  20. Investigation of gold-bearing veins using magnetics and TEM

    NASA Astrophysics Data System (ADS)

    Davis, L.; Groom, R.

    2012-12-01

    Gold-bearing fractures have been mined at Charters Towers, Queensland for a century. The ore occurs in quartz-sulfide veins hosted in granitoids. The gold is found in lenses within the veins. The purpose of our work was to determine if geophysical methods could be used to identify and delineate known lode-bearing veins. The study site is around the Warrior Mine immediately south of the town. Two structures are being mined at 100-300 m depth: Warrior and Sons of Freedom. While IP is typically used to locate disseminated sulfides, we used a different approach: we integrated airborne magnetic data with ground TEM data to map the geometries of the gold-bearing fracture zones. TEM is advantageous because it does not involve injection of current into the ground with the uncertainty of current flow patterns in such resistive, fractured rocks. Fixed loop TEM surveying was utilized as this approach is much faster to perform than moving loop surveys.
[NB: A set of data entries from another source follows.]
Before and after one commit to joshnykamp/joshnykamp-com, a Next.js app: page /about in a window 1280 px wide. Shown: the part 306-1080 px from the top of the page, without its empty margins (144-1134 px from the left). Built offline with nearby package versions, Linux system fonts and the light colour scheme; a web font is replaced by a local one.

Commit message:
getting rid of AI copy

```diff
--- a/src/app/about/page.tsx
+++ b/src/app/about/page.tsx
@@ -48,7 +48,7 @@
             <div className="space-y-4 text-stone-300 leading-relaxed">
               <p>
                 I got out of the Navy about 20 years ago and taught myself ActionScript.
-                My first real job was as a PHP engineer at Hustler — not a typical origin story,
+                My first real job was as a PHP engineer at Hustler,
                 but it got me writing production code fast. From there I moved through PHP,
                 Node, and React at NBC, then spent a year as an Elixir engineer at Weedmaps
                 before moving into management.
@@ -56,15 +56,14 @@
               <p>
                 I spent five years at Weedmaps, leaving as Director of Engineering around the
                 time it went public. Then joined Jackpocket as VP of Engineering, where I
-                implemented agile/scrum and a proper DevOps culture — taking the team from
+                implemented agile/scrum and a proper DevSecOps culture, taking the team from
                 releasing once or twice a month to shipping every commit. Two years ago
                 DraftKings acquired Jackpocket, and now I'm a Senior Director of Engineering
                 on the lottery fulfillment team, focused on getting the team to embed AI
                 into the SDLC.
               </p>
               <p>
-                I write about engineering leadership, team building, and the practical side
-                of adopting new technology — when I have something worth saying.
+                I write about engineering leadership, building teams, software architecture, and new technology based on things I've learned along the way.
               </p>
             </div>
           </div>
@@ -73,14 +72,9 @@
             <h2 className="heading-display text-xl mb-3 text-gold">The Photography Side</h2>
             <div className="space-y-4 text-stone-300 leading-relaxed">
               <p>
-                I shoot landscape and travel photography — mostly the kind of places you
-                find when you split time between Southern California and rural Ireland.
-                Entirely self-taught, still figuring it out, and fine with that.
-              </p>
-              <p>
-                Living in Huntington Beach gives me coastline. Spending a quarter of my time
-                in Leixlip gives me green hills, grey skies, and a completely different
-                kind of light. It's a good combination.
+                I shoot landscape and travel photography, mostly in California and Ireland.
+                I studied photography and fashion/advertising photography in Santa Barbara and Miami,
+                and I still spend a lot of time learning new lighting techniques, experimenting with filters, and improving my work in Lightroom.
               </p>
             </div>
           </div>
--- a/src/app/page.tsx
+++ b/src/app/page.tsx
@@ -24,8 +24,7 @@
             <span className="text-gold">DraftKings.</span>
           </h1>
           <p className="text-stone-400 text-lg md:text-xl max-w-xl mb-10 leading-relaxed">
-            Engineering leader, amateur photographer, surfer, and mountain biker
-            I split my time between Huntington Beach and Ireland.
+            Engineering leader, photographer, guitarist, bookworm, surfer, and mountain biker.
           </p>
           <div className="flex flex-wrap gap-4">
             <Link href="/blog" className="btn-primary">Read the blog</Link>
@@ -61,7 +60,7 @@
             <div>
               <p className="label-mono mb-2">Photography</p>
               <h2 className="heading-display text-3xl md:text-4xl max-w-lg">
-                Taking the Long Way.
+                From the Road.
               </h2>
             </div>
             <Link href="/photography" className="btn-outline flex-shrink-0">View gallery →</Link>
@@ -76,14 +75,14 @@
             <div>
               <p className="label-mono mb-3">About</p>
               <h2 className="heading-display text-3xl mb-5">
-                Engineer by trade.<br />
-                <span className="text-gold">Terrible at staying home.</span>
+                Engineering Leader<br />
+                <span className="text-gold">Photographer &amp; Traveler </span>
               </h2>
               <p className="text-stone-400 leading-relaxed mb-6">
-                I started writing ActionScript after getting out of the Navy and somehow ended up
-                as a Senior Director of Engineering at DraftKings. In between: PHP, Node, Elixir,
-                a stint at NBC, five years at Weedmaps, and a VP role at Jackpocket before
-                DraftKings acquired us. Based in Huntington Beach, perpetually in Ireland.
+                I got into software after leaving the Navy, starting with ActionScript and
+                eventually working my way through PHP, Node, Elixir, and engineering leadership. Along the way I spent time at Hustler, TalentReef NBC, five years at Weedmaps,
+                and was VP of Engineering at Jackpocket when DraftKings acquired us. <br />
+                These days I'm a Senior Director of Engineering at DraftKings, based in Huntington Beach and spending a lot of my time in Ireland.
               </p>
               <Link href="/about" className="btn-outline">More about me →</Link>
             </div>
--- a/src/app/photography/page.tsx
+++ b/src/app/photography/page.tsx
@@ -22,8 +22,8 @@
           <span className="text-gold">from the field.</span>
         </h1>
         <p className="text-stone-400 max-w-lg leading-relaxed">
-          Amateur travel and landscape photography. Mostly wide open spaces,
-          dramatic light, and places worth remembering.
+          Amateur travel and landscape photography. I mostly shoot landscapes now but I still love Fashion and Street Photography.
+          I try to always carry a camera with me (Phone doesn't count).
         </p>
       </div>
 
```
Although TEM is commonly used for mapping layered structures and strong conductors, it is much less used for detecting weak conductors, such as those found in gold exploration, contaminant plumes, or geotechnical applications. Here the fracture zones are highly weathered and wet thus producing weak conductors. Upon mapping the vertical derivative of the RTP magnetic data, many linear anomalies were noted, including over both mined structures. These anomalies all indicate negative susceptibility, as would be expected because the structures are depleted in magnetite with respect to the granitoids. Modeling of the RTP total field and derivatives confirms a negative susceptibility. The RTP data indicate the approximate dip, which agrees with known information. Depth resolution is limited in standard 3D inversions, which utilize orthogonal grids with the normal axis in the vertical direction. In this study, we use a dipping grid which strikes and dips according to known information, and have obtained good results. TEM surveying at the Warrior site presents challenges as there is an operating mine and many other man-made features. The TEM surveys were carefully planned to minimize their impact on the response. Modeling of the TEM data indicates that the structures which include the mineralized veins are weakly conductive and are actually composed of multiple structures in close proximity. There is a strong correlation between the TEM structural interpretation and the magnetic highs, not only at the mined structures, but also over the three new structures, which are to be studied in future exploration plans including borehole TEM. The EM models were converted to magnetic models with thicknesses of 5 m and susceptibilities between -0.1 and -0.05 (SI), and the simulated magnetic response was in good agreement with the measured data. Interestingly, the rather large negative susceptibilities indicate a greater volume than can be explained by the veins alone. It is expected that this approach will be used to find potential lode-bearing structures in the Charters Towers goldfield. Areas of interest can be first identified in the magnetic data based on the RTP vertical derivative, and then TEM will be performed at these sites. We have demonstrated that, through careful modeling, TEM can be used to understand the geometry of weak conductors.